Spain is closer to a Portuguese government scenario. It is now entirely possible that a leftist coalition between the second Socialists (PSOE) and the further-left third party PODEMOS will form a government. Like in Portugal, this means the incumbent and first center-right (PP) party, which theoretically won, will be sidelined and will not participate in the formation of a government. That is on Thursday.

On Wednesday, the picture was quite different. Since the legislative elections of December 20th, 2015 Spain is negotiating a government. The political system remains bipolar. But, for the first time since 1978, there are now four parties dominating the political landscape. The next government in Spain will be a new kind of government. But, what kind of government it will be remains an open question. In fact, the answer is different every day.

On January 20th, one month following the inconclusive legislative elections, the Spanish parliament convened to elect a House Speaker. The Socialists (PSOE) won that battle. The Popular Party strategically abstained, without fielding a candidate, and Ciudadanos and PSOE supported the Socialist candidate in what everyone hope could be the prelude to a deal for the formation of a government. Pablo Iglesias called the indirect deal between PSOE-PP-Ciudadanos “shameful,” El Pais reports.

But, Podemos remains in the game for the formation of a leftist alliance, to include the liberal Ciudadanos. The magic number to form a national government is securing the support of 176 deputies in a 350 seat parliament. PP came first with 123; their natural allies – the liberal and pro-business Ciudadanos – came fourth with merely 40 seats.

There were two obstacles in making the sum of the second, third, and fourth parties. Both problems relate to Podemos.

Podemos, like Syriza in Greece, is not a party but a platform of parties.
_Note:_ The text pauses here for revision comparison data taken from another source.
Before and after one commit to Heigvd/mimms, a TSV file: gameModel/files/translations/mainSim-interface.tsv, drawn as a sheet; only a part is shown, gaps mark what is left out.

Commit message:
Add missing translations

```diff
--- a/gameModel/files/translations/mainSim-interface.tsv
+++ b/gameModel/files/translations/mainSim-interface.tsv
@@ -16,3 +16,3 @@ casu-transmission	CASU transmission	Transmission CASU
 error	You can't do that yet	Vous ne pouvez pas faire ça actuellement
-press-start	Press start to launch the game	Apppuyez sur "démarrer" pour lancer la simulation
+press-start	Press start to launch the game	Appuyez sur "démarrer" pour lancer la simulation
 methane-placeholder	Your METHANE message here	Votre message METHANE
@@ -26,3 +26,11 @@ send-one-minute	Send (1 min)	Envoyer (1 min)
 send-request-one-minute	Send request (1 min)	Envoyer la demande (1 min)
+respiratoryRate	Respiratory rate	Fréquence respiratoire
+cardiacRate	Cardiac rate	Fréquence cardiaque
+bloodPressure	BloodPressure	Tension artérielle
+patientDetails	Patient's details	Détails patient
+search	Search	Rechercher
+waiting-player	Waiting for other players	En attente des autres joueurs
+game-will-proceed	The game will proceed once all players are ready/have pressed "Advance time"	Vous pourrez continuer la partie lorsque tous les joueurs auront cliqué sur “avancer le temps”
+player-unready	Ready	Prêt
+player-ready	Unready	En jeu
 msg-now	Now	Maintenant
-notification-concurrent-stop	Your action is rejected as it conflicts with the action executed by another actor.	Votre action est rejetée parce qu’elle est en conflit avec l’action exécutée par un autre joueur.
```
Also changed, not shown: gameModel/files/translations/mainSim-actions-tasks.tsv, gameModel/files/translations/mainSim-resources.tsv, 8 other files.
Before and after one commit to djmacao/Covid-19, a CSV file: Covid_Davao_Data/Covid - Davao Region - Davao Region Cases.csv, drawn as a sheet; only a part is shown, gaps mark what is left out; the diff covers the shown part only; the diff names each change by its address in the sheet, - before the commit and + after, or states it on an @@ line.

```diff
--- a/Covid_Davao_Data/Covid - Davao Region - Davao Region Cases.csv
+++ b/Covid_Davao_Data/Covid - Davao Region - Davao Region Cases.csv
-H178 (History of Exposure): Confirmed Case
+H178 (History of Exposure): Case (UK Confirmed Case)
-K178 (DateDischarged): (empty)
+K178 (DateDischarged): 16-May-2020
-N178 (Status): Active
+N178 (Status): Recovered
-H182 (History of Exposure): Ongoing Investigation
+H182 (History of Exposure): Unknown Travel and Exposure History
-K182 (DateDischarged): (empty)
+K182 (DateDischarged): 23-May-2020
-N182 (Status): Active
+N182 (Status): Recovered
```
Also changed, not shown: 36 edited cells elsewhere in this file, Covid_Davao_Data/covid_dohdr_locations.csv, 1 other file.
To complicate things further Podemos is strong in the Basque Country, the Barcelona metropolitan area (Catalonia), Valencia-Baleares, Asturias, and Galicia. All these are regions have a strong national and ethno-cultural identity and three local branches – Valencia, Galicia and Catalonia – were demanding a distinct voice in parliament. The bonus of distinct parliamentary representation was more subsidies and more representation in parliamentary house committees. However, the notion of Podemos becoming the sum of its parts did not bid well with any other party.

To make a deal, Podemos managed to integrate its “constituent members” into a single parliamentary group, with the exception of Valencian member – Compromís – that elected four MPs. Now Podemos has 65 rather than 69 representatives. This in turn allows Podemos to negotiate its integration into an alliance with PSOE – holding 90 seats – under the premiership of Pedro Sánchez. Or so Sánchez demands, because Podemos are not willing to take this for granted.

The last obstacle to forming a left-left government is Catalonia. Podemos demands a binding “in-or-out” referendum for Catalonia, modelled after Scotland’s 2014 experience. And that is a position the party cannot afford to back down from. Under the banner of a demand for a referendum, Ada Colau, an anti-eviction activist, won the Council of Madrid in May. She would leave the party in a split of a second if anyone thought of backing down. Moreover, the Catalan “associate partner” of Podemos – En Comú Podem – controls 12 MPs. PSOE want Podemos to drop this demand.

Between Catalonia and the premiership, a deal may just be looming.